## WORK TASK
Your task is to copy every line of this material exactly.

## DATA FOR ANALYSIS

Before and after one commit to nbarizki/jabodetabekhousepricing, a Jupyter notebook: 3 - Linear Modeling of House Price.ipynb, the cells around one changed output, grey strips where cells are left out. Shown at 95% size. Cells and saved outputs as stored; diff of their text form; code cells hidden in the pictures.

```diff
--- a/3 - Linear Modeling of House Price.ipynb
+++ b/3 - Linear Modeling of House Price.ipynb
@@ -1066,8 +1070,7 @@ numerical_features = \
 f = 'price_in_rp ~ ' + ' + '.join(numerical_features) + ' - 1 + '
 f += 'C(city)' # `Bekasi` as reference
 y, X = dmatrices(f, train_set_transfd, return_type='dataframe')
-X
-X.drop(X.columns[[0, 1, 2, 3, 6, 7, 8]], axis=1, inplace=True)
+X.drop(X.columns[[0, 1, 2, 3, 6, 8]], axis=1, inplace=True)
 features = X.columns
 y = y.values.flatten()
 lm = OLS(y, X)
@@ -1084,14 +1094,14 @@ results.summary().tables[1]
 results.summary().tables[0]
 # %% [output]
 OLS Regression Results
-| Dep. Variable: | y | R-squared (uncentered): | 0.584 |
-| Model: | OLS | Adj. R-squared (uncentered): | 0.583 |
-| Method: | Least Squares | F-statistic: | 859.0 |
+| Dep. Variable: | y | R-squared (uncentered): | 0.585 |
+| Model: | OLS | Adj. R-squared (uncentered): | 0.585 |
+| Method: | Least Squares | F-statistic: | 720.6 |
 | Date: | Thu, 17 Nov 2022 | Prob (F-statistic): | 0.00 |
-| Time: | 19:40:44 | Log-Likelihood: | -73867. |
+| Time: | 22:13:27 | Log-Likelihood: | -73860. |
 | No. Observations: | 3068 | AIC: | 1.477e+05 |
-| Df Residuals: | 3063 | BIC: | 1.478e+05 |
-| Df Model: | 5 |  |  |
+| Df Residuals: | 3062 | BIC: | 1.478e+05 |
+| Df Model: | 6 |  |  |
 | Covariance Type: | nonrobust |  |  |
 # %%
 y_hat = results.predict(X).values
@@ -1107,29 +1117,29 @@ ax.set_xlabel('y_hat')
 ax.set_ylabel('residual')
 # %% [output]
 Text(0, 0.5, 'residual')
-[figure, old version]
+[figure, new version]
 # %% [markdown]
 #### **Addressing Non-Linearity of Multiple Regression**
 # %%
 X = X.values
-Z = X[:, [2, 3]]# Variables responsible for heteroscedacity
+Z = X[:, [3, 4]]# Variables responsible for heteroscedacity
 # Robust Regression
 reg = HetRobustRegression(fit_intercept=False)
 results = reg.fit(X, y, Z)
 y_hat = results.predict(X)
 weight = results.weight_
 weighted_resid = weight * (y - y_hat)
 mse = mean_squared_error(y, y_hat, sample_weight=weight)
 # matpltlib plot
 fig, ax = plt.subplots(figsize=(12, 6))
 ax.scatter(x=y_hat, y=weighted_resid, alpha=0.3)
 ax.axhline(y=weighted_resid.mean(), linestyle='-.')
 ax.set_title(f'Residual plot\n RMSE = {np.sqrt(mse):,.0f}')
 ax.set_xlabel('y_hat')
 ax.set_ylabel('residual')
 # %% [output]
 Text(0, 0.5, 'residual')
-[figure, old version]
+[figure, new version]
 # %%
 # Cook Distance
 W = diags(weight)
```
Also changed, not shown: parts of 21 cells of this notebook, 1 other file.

## ANSWER TO THE PROBLEM
Before and after one commit to nbarizki/jabodetabekhousepricing, a Jupyter notebook: 3 - Linear Modeling of House Price.ipynb, the cells around one changed output, grey strips where cells are left out. Shown at 95% size. Cells and saved outputs as stored; diff of their text form; code cells hidden in the pictures.

```diff
--- a/3 - Linear Modeling of House Price.ipynb
+++ b/3 - Linear Modeling of House Price.ipynb
@@ -1066,8 +1070,7 @@ numerical_features = \
 f = 'price_in_rp ~ ' + ' + '.join(numerical_features) + ' - 1 + '
 f += 'C(city)' # `Bekasi` as reference
 y, X = dmatrices(f, train_set_transfd, return_type='dataframe')
-X
-X.drop(X.columns[[0, 1, 2, 3, 6, 7, 8]], axis=1, inplace=True)
+X.drop(X.columns[[0, 1, 2, 3, 6, 8]], axis=1, inplace=True)
 features = X.columns
 y = y.values.flatten()
 lm = OLS(y, X)
@@ -1084,14 +1094,14 @@ results.summary().tables[1]
 results.summary().tables[0]
 # %% [output]
 OLS Regression Results
-| Dep. Variable: | y | R-squared (uncentered): | 0.584 |
-| Model: | OLS | Adj. R-squared (uncentered): | 0.583 |
-| Method: | Least Squares | F-statistic: | 859.0 |
+| Dep. Variable: | y | R-squared (uncentered): | 0.585 |
+| Model: | OLS | Adj. R-squared (uncentered): | 0.585 |
+| Method: | Least Squares | F-statistic: | 720.6 |
 | Date: | Thu, 17 Nov 2022 | Prob (F-statistic): | 0.00 |
-| Time: | 19:40:44 | Log-Likelihood: | -73867. |
+| Time: | 22:13:27 | Log-Likelihood: | -73860. |
 | No. Observations: | 3068 | AIC: | 1.477e+05 |
-| Df Residuals: | 3063 | BIC: | 1.478e+05 |
-| Df Model: | 5 |  |  |
+| Df Residuals: | 3062 | BIC: | 1.478e+05 |
+| Df Model: | 6 |  |  |
 | Covariance Type: | nonrobust |  |  |
 # %%
 y_hat = results.predict(X).values
@@ -1107,29 +1117,29 @@ ax.set_xlabel('y_hat')
 ax.set_ylabel('residual')
 # %% [output]
 Text(0, 0.5, 'residual')
-[figure, old version]
+[figure, new version]
 # %% [markdown]
 #### **Addressing Non-Linearity of Multiple Regression**
 # %%
 X = X.values
-Z = X[:, [2, 3]]# Variables responsible for heteroscedacity
+Z = X[:, [3, 4]]# Variables responsible for heteroscedacity
 # Robust Regression
 reg = HetRobustRegression(fit_intercept=False)
 results = reg.fit(X, y, Z)
 y_hat = results.predict(X)
 weight = results.weight_
 weighted_resid = weight * (y - y_hat)
 mse = mean_squared_error(y, y_hat, sample_weight=weight)
 # matpltlib plot
 fig, ax = plt.subplots(figsize=(12, 6))
 ax.scatter(x=y_hat, y=weighted_resid, alpha=0.3)
 ax.axhline(y=weighted_resid.mean(), linestyle='-.')
 ax.set_title(f'Residual plot\n RMSE = {np.sqrt(mse):,.0f}')
 ax.set_xlabel('y_hat')
 ax.set_ylabel('residual')
 # %% [output]
 Text(0, 0.5, 'residual')
-[figure, old version]
+[figure, new version]
 # %%
 # Cook Distance
 W = diags(weight)
```
Also changed, not shown: parts of 21 cells of this notebook, 1 other file.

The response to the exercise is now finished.